◆ **Work to complete**
Would you print the data below exactly, leaving out every picture?

-------- Dataset --------

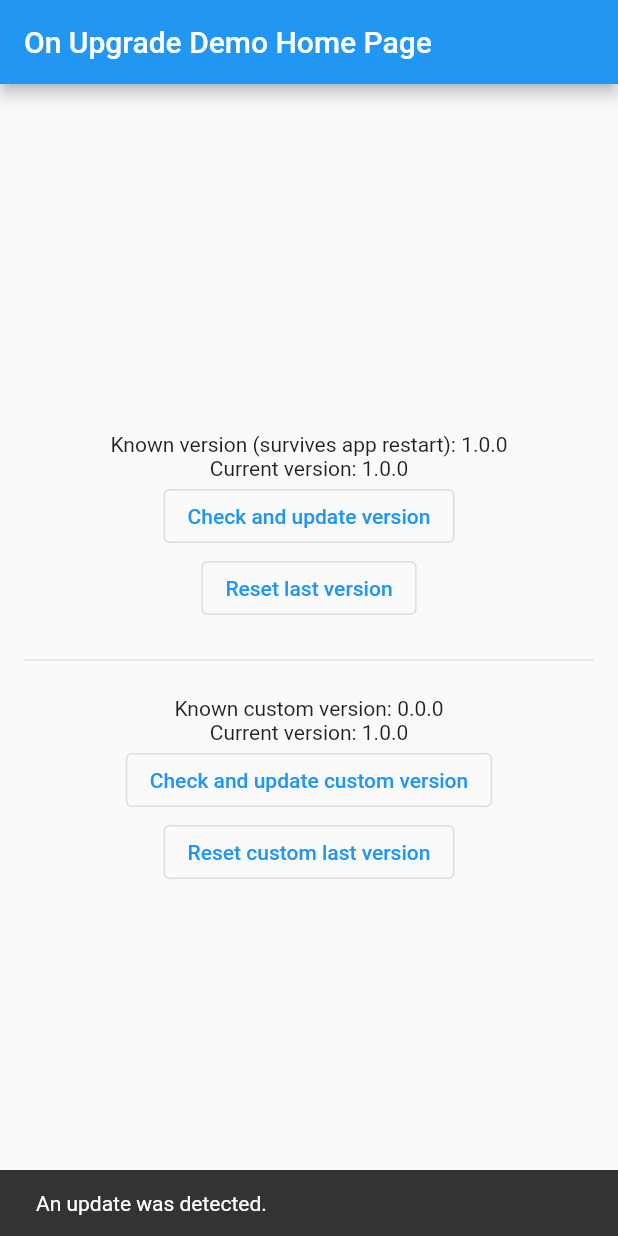
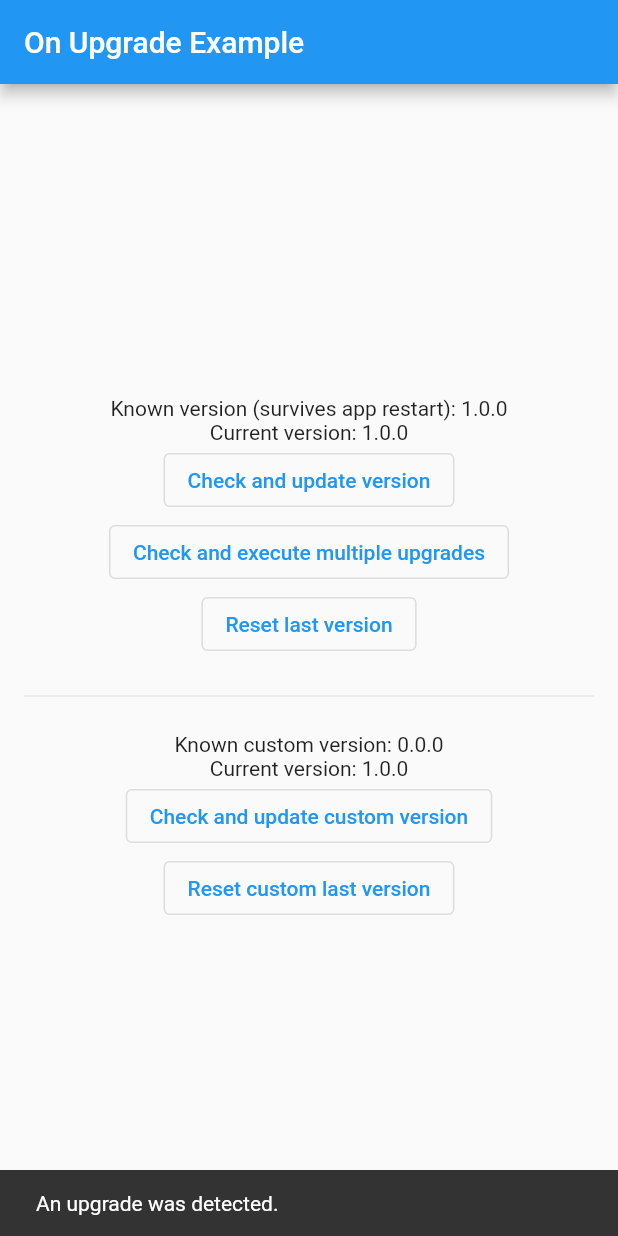
Before and after one commit to Boehrsi/on_upgrade, a Flutter app: the screen it shows after launch, after a tap on "Check and update version", on a phone screen of 412 x 824 dp. Run offline on Flutter 3.47's test engine with Material 2 defaults, Android fonts, the light colour scheme and no system bars; our stand-ins replace package_info_plus, pub_semver, shared_preferences.

Commit message:
docs: add docs for #2 chore: update example app with showcase for #2

```diff
--- a/example/lib/main.dart
+++ b/example/lib/main.dart
@@ -13,27 +13,28 @@ class MyApp extends StatelessWidget {
       theme: ThemeData(
         primarySwatch: Colors.blue,
       ),
-      home: MyHomePage(title: 'On Upgrade Demo Home Page'),
+      home: MainScreen(title: 'On Upgrade Example'),
     );
   }
 }
 
-class MyHomePage extends StatefulWidget {
-  MyHomePage({Key key, this.title}) : super(key: key);
+class MainScreen extends StatefulWidget {
+  MainScreen({Key key, this.title}) : super(key: key);
 
   final String title;
 
   @override
-  _MyHomePageState createState() => _MyHomePageState();
+  _MainScreenState createState() => _MainScreenState();
 }
 
-class _MyHomePageState extends State<MyHomePage> {
+class _MainScreenState extends State<MainScreen> {
   final _onUpgrade = OnUpgrade();
   OnUpgrade _onUpgradeCustom;
 
   String _lastVersion;
   String _customLastVersion = '';
   String _currentVersion;
+  var _multipleUpgradeProgress = 0.0;
 
   @override
   void initState() {
@@ -84,6 +85,14 @@ class _MyHomePageState extends State<MyHomePage> {
               child: Text('Check and update version'),
             ),
             OutlinedButton(
+              onPressed: _executeMultipleUpgrades,
+              child: Text('Check and execute multiple upgrades'),
+            ),
+            Visibility(
+              visible: _multipleUpgradeProgress > 0.0,
+              child: LinearProgressIndicator(value: _multipleUpgradeProgress),
+            ),
+            OutlinedButton(
               onPressed: _resetLastVersion,
               child: Text('Reset last version'),
             ),
@@ -114,9 +123,46 @@ class _MyHomePageState extends State<MyHomePage> {
     if (isNewVersion.state == UpgradeState.upgrade) {
       await _onUpgrade.updateLastVersion();
       _showLastVersion();
-      _showSnackbar('An update was detected.');
+      _showSnackbar('An upgrade was detected.');
     } else {
-      _showSnackbar('No update.');
+      _showSnackbar('No upgrade.');
+    }
+  }
+
+  Future<void> _executeMultipleUpgrades() async {
+    final upgrades = {
+      '0.0.5': () async {
+        setState(() => _multipleUpgradeProgress = 0.1);
+        await Future.delayed(Duration(seconds: 2), () => setState(() => _multipleUpgradeProgress = 0.5));
+        _showSnackbar('0.0.5 migration done');
+      },
+      '0.5.0': () async {
+        await Future.delayed(Duration(seconds: 3), () => setState(() => _multipleUpgradeProgress = 1));
+        _showSnackbar('0.5.0 migration done');
+        await Future.delayed(Duration(seconds: 2), () {});
+      },
+      '1.0.0': () {
+        showDialog(
+          context: context,
+          builder: (context) => AlertDialog(
+            title: Text('1.0.0 - Nothing new'),
+            content: Text('We just added more ads!'),
+          ),
+        );
+      },
+      '2.0.0': () {
+        // Shouldn't get executed
+        throw AssertionError("This method shouldn't get executed");
+      },
+    };
+
+    final isNewVersion = await _onUpgrade.isNewVersion();
+    if (isNewVersion.state == UpgradeState.upgrade) {
+      await isNewVersion.executeUpgrades(upgrades);
+      await _onUpgrade.updateLastVersion();
+      _showLastVersion();
+    } else {
+      _showSnackbar('No upgrade.');
     }
   }
 
@@ -149,9 +195,9 @@ class _MyHomePageState extends State<MyHomePage> {
     if (isNewVersion.state == UpgradeState.upgrade) {
       await _onUpgradeCustom.updateLastVersion();
       _showLastVersion();
-      _showSnackbar('A custom update was detected.');
+      _showSnackbar('A custom upgrade was detected.');
     } else {
-      _showSnackbar('No custom update.');
+      _showSnackbar('No custom upgrade.');
     }
   }
 
@@ -166,7 +212,10 @@ class _MyHomePageState extends State<MyHomePage> {
   Future<void> _resetLastVersion() async {
     await _onUpgrade.updateLastVersion('');
     _showLastVersion();
+    _resetMultipleProgress();
   }
+
+  void _resetMultipleProgress() => setState(() => _multipleUpgradeProgress = 0.0);
 
   Future<void> _resetCustomLastVersion() async {
     await _onUpgradeCustom.updateLastVersion('');
```
Also changed, not shown: 3 other files.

--------

◆ **Written answer**
Before and after one commit to Boehrsi/on_upgrade, a Flutter app: the screen it shows after launch, after a tap on "Check and update version", on a phone screen of 412 x 824 dp. Run offline on Flutter 3.47's test engine with Material 2 defaults, Android fonts, the light colour scheme and no system bars; our stand-ins replace package_info_plus, pub_semver, shared_preferences.

Commit message:
docs: add docs for #2 chore: update example app with showcase for #2

```diff
--- a/example/lib/main.dart
+++ b/example/lib/main.dart
@@ -13,27 +13,28 @@ class MyApp extends StatelessWidget {
       theme: ThemeData(
         primarySwatch: Colors.blue,
       ),
-      home: MyHomePage(title: 'On Upgrade Demo Home Page'),
+      home: MainScreen(title: 'On Upgrade Example'),
     );
   }
 }
 
-class MyHomePage extends StatefulWidget {
-  MyHomePage({Key key, this.title}) : super(key: key);
+class MainScreen extends StatefulWidget {
+  MainScreen({Key key, this.title}) : super(key: key);
 
   final String title;
 
   @override
-  _MyHomePageState createState() => _MyHomePageState();
+  _MainScreenState createState() => _MainScreenState();
 }
 
-class _MyHomePageState extends State<MyHomePage> {
+class _MainScreenState extends State<MainScreen> {
   final _onUpgrade = OnUpgrade();
   OnUpgrade _onUpgradeCustom;
 
   String _lastVersion;
   String _customLastVersion = '';
   String _currentVersion;
+  var _multipleUpgradeProgress = 0.0;
 
   @override
   void initState() {
@@ -84,6 +85,14 @@ class _MyHomePageState extends State<MyHomePage> {
               child: Text('Check and update version'),
             ),
             OutlinedButton(
+              onPressed: _executeMultipleUpgrades,
+              child: Text('Check and execute multiple upgrades'),
+            ),
+            Visibility(
+              visible: _multipleUpgradeProgress > 0.0,
+              child: LinearProgressIndicator(value: _multipleUpgradeProgress),
+            ),
+            OutlinedButton(
               onPressed: _resetLastVersion,
               child: Text('Reset last version'),
             ),
@@ -114,9 +123,46 @@ class _MyHomePageState extends State<MyHomePage> {
     if (isNewVersion.state == UpgradeState.upgrade) {
       await _onUpgrade.updateLastVersion();
       _showLastVersion();
-      _showSnackbar('An update was detected.');
+      _showSnackbar('An upgrade was detected.');
     } else {
-      _showSnackbar('No update.');
+      _showSnackbar('No upgrade.');
+    }
+  }
+
+  Future<void> _executeMultipleUpgrades() async {
+    final upgrades = {
+      '0.0.5': () async {
+        setState(() => _multipleUpgradeProgress = 0.1);
+        await Future.delayed(Duration(seconds: 2), () => setState(() => _multipleUpgradeProgress = 0.5));
+        _showSnackbar('0.0.5 migration done');
+      },
+      '0.5.0': () async {
+        await Future.delayed(Duration(seconds: 3), () => setState(() => _multipleUpgradeProgress = 1));
+        _showSnackbar('0.5.0 migration done');
+        await Future.delayed(Duration(seconds: 2), () {});
+      },
+      '1.0.0': () {
+        showDialog(
+          context: context,
+          builder: (context) => AlertDialog(
+            title: Text('1.0.0 - Nothing new'),
+            content: Text('We just added more ads!'),
+          ),
+        );
+      },
+      '2.0.0': () {
+        // Shouldn't get executed
+        throw AssertionError("This method shouldn't get executed");
+      },
+    };
+
+    final isNewVersion = await _onUpgrade.isNewVersion();
+    if (isNewVersion.state == UpgradeState.upgrade) {
+      await isNewVersion.executeUpgrades(upgrades);
+      await _onUpgrade.updateLastVersion();
+      _showLastVersion();
+    } else {
+      _showSnackbar('No upgrade.');
     }
   }
 
@@ -149,9 +195,9 @@ class _MyHomePageState extends State<MyHomePage> {
     if (isNewVersion.state == UpgradeState.upgrade) {
       await _onUpgradeCustom.updateLastVersion();
       _showLastVersion();
-      _showSnackbar('A custom update was detected.');
+      _showSnackbar('A custom upgrade was detected.');
     } else {
-      _showSnackbar('No custom update.');
+      _showSnackbar('No custom upgrade.');
     }
   }
 
@@ -166,7 +212,10 @@ class _MyHomePageState extends State<MyHomePage> {
   Future<void> _resetLastVersion() async {
     await _onUpgrade.updateLastVersion('');
     _showLastVersion();
+    _resetMultipleProgress();
   }
+
+  void _resetMultipleProgress() => setState(() => _multipleUpgradeProgress = 0.0);
 
   Future<void> _resetCustomLastVersion() async {
     await _onUpgradeCustom.updateLastVersion('');
```
Also changed, not shown: 3 other files.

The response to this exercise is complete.